CHART OF THE WEEK 📈
The US dollar has been the strongest now, in the last two decades. The largest currency strengthening has quite an uneven impact across the world. For some countries, it’s a major boost, and for the rest, a drag.
American tourists - They already have a strong passport that barely requires a visa to travel other countries. And now, with dollar strengthening, other currencies become cheaper. You can now get more Euros for the same amount of Dollars, and travel hence becomes cheaper.
Exporters to the US - Indian technology services companies or chemical companies exporting to the US benefit if they get paid in dollars, and then bring back rupees. So for every dollar, earlier they would bring back Rs. 74, and now they will bring back Rs. 80.
Investors investing in the US from some place else - Take an Indian investor for example. Just like the exporter, they will naturally get more money back, thanks to conversion rates. Provided their investments haven’t depreciated in value of course.

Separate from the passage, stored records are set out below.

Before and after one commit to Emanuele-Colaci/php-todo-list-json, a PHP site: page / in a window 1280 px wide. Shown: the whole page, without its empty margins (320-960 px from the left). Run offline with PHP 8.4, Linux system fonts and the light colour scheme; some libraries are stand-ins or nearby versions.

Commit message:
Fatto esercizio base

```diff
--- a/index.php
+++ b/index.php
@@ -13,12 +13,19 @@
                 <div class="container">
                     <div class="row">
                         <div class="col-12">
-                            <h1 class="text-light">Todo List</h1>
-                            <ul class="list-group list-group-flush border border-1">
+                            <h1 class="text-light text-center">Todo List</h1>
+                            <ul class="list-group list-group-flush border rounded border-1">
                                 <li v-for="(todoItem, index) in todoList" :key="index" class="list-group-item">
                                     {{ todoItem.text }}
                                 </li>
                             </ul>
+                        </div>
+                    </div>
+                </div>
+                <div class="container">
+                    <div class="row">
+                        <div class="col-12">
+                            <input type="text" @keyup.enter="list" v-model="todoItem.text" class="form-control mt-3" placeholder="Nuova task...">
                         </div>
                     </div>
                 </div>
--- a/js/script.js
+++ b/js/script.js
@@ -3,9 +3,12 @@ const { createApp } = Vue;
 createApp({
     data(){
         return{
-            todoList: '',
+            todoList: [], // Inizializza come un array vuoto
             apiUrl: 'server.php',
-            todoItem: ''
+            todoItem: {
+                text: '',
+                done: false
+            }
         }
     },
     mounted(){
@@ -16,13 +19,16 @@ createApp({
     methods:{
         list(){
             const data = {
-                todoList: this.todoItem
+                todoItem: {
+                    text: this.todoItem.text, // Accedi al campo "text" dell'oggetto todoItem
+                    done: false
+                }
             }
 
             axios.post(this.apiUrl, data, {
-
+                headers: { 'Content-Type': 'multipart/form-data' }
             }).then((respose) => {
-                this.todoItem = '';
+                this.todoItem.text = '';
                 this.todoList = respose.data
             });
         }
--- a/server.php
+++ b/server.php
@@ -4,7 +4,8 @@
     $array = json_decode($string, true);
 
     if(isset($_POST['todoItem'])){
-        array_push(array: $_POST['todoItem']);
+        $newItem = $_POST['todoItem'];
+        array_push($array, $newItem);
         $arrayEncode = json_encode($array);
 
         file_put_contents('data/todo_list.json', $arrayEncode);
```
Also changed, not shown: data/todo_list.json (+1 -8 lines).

American multinationals - Companies with sizeable operations outside the US have to bring money back into the US. Essentially, they’re earning in weaker currencies, and bringing lesser dollars back, impacting revenue and earnings. Several of these including Microsoft and Salesforce gave announced profit warnings in the US.

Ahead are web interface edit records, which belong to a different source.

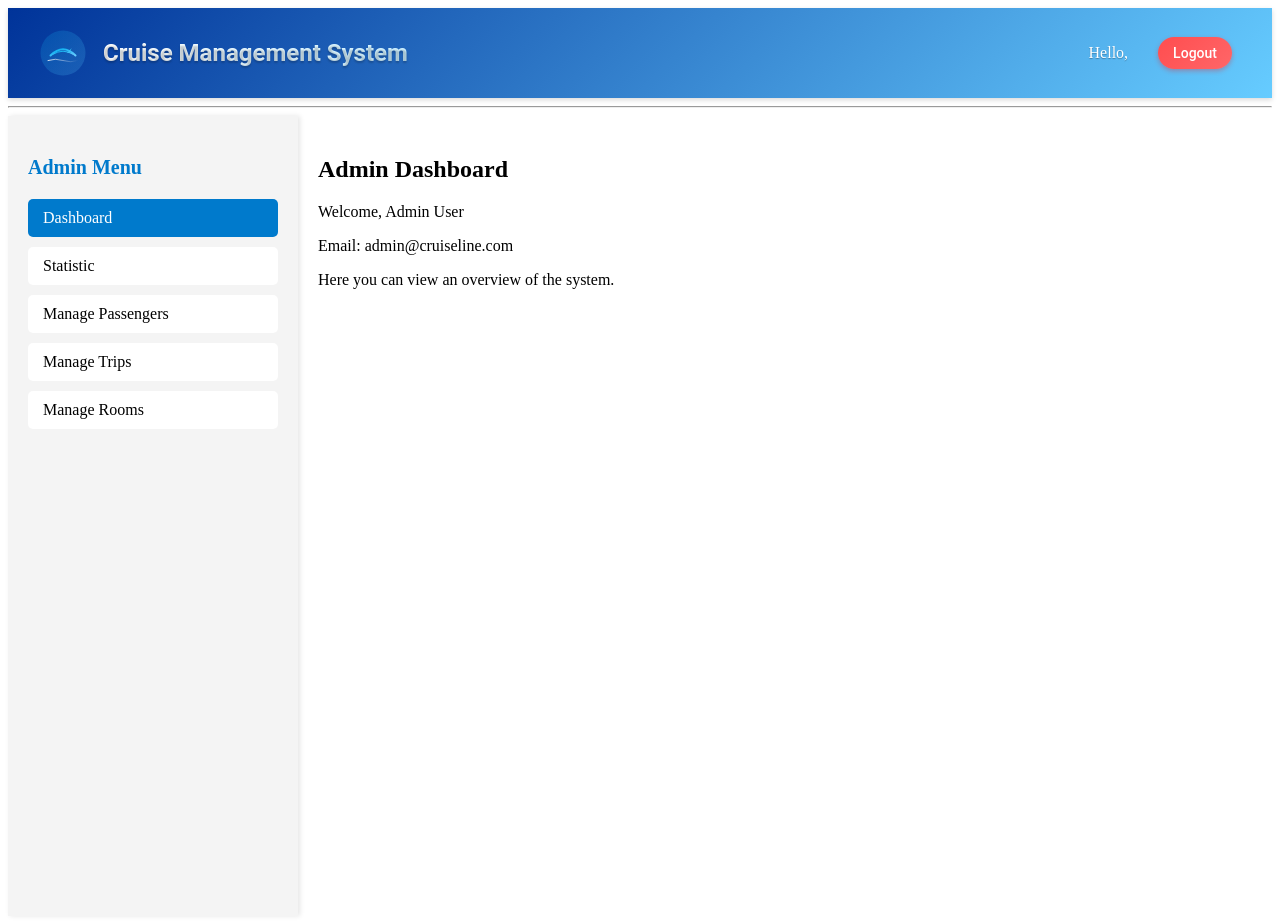
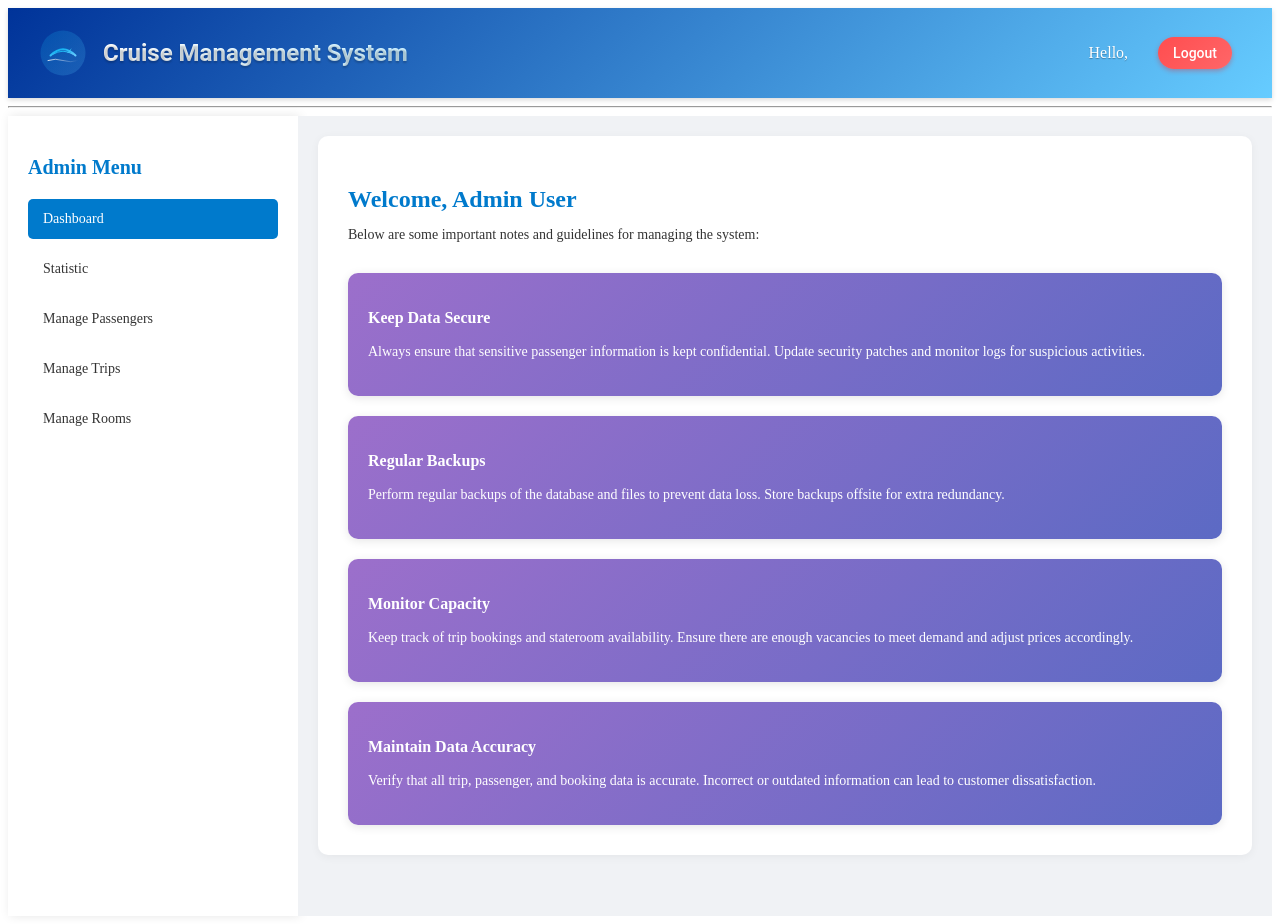
Before and after one commit to XXXG00W0/cruise_website, a Vue app in the folder frontend/: page /#/Board in a window 1280 px wide. Built offline with nearby package versions, Linux system fonts and the light colour scheme.

Commit message:
modified:   frontend/src/components/Admin/Board.vue 	modified:   frontend/vite.config.js

```diff
--- a/frontend/src/components/Admin/Board.vue
+++ b/frontend/src/components/Admin/Board.vue
@@ -1,26 +1,22 @@
 <script setup>
 import { ref, onMounted } from 'vue'
-// 引入 Passenger Management 组件
+// 引入组件
 import PassengerManage from './PassengerManage.vue'
 import RoomManage from './RoomManage.vue'
-import TripManage from './TripManage.vue';
-import Statistic from './Statistic.vue';
+import TripManage from './TripManage.vue'
+import Statistic from './Statistic.vue'
 
-// 当前选中的菜单项
 const activeMenu = ref('dashboard') // 默认显示 Dashboard
 
-// 模拟一些数据
 const adminInfo = ref({
   name: 'Admin User',
   email: 'admin@cruiseline.com'
 })
 
-// 切换菜单项
 function switchMenu(menu) {
   activeMenu.value = menu
 }
 
-// 页面加载时可以初始化一些数据
 onMounted(() => {
   console.log('Admin page loaded')
 })
@@ -46,28 +42,60 @@ onMounted(() => {
     <!-- 主内容区 -->
     <main class="content">
       <!-- Dashboard -->
-      <div v-if="activeMenu === 'dashboard'">
-        <h2>Admin Dashboard</h2>
-        <p>Welcome, {{ adminInfo.name }}</p>
-        <p>Email: {{ adminInfo.email }}</p>
-        <p>Here you can view an overview of the system.</p>
+      <div v-if="activeMenu === 'dashboard'" class="dashboard">
+        <h2 class="dashboard-title">Welcome, {{ adminInfo.name }}</h2>
+        <p class="dashboard-info">Below are some important notes and guidelines for managing the system:</p>
+
+        <div class="note-cards">
+          <div class="note-card">
+            <h3>Keep Data Secure</h3>
+            <p>
+              Always ensure that sensitive passenger information is kept confidential.
+              Update security patches and monitor logs for suspicious activities.
+            </p>
+          </div>
+
+          <div class="note-card">
+            <h3>Regular Backups</h3>
+            <p>
+              Perform regular backups of the database and files to prevent data loss.
+              Store backups offsite for extra redundancy.
+            </p>
+          </div>
+
+          <div class="note-card">
+            <h3>Monitor Capacity</h3>
+            <p>
+              Keep track of trip bookings and stateroom availability.
+              Ensure there are enough vacancies to meet demand and adjust prices accordingly.
+            </p>
+          </div>
+
+          <div class="note-card">
+            <h3>Maintain Data Accuracy</h3>
+            <p>
+              Verify that all trip, passenger, and booking data is accurate.
+              Incorrect or outdated information can lead to customer dissatisfaction.
+            </p>
+          </div>
+        </div>
+      </div>
+
+      <!-- Statistic -->
+      <div v-if="activeMenu === 'Statistic'">
+        <Statistic/>
       </div>
 
       <!-- Manage passengers -->
-      <div v-if="activeMenu === 'Statistic'">
-        <Statistic/> <!-- 引入 Passenger Management   功能 -->
-      </div>
-
-
-      <!-- Manage passengers -->
       <div v-if="activeMenu === 'ManagePassengers'">
-        <PassengerManage /> <!-- 引入 Passenger Management 功能 -->
+        <PassengerManage />
       </div>
 
       <!-- Manage Trips -->
       <div v-if="activeMenu === 'ManageTrips'">
-        <TripManage /> <!-- 引入 Passenger Management 功能 -->
+        <TripManage />
       </div>
+
       <!-- Manage Rooms -->
       <div v-if="activeMenu === 'ManageRooms'">
         <RoomManage />
@@ -77,16 +105,23 @@ onMounted(() => {
 </template>
 
 <style scoped>
+body {
+  margin: 0;
+  font-family: 'Roboto', sans-serif;
+  background: #f0f2f5;
+}
+
 .admin-container {
   display: flex;
   height: 100vh;
+  background: #f0f2f5;
 }
 
 .sidebar {
   width: 250px;
-  background-color: #f4f4f4;
+  background-color: #ffffff;
   padding: 20px;
-  box-shadow: 2px 0 5px rgba(0, 0, 0, 0.1);
+  box-shadow: 2px 0 10px rgba(0, 0, 0, 0.1);
 }
 
 .sidebar-header {
@@ -98,19 +133,23 @@ onMounted(() => {
 .menu {
   list-style: none;
   padding: 0;
+  margin: 0;
 }
 
 .menu li {
-  padding: 10px 15px;
+  padding: 12px 15px;
   margin-bottom: 10px;
   background-color: #fff;
   border-radius: 5px;
   cursor: pointer;
-  transition: background-color 0.3s;
+  transition: all 0.3s;
+  font-size: 14px;
+  color: #333;
+  font-weight: 500;
 }
 
 .menu li:hover {
-  background-color: #eaeaea;
+  background-color: #e8f4fd;
 }
 
 .menu li.active {
@@ -122,5 +161,66 @@ onMounted(() => {
   flex: 1;
   padding: 20px;
   overflow-y: auto;
+  background: #f0f2f5;
+}
+
+.dashboard {
+  max-width: 900px;
+  margin: 0 auto;
+  background: #fff;
+  padding: 30px;
+  border-radius: 10px;
+  box-shadow: 0 2px 10px rgba(0,0,0,0.05);
+}
+
+.dashboard-title {
+  font-size: 24px;
+  font-weight: bold;
+  color: #007acc;
+  margin-bottom: 10px;
+}
+
+.dashboard-subtitle {
+  color: #666;
+  margin-bottom: 20px;
+}
+
+.dashboard-info {
+  color: #333;
+  margin-bottom: 30px;
+  font-size: 14px;
+}
+
+.note-cards {
+  display: flex;
+  flex-wrap: wrap;
+  gap: 20px;
+}
+
+.note-card {
+  background: linear-gradient(135deg, #9c6fcb, #5c6ac4);
+  color: #fff;
+  border-radius: 10px;
+  padding: 20px;
+  flex: 1 1 calc(50% - 20px);
+  box-shadow: 0 2px 10px rgba(0,0,0,0.1);
+  min-width: 200px;
+}
+
+.note-card h3 {
+  font-size: 16px;
+  margin-bottom: 10px;
+  font-weight: bold;
+}
+
+.note-card p {
+  font-size: 14px;
+  line-height: 1.5;
+}
+
+@media(max-width: 600px) {
+  .note-card {
+    flex: 1 1 100%;
+  }
 }
 </style>
--- a/frontend/vite.config.js
+++ b/frontend/vite.config.js
@@ -8,7 +8,7 @@ export default defineConfig({
   server: {
     proxy: {
       '/api': {
-        target: 'http://127.0.0.1:5000',
+        target: 'https://127.0.0.1:5000',
         changeOrigin: true,
         rewrite: (path) => path.replace(/^\/api/, ''),
       },
```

Debt-ridden countries, or importing countries (and Europe) - Take India for example. We import a majority of our oil. This just got more expensive with the strengthening of the dollar. Countries with dollar-denominated debt suffer too - they have to now pay higher dollar interest.
Interestingly, the pressure mounts on central banks globally to raise interest rates. Why? So that their currencies stabilise. Which brings us to an important point - even if inflation gets controlled in India, a weaker currency would mean the RBI would probably continue hiking rates to keep things steady.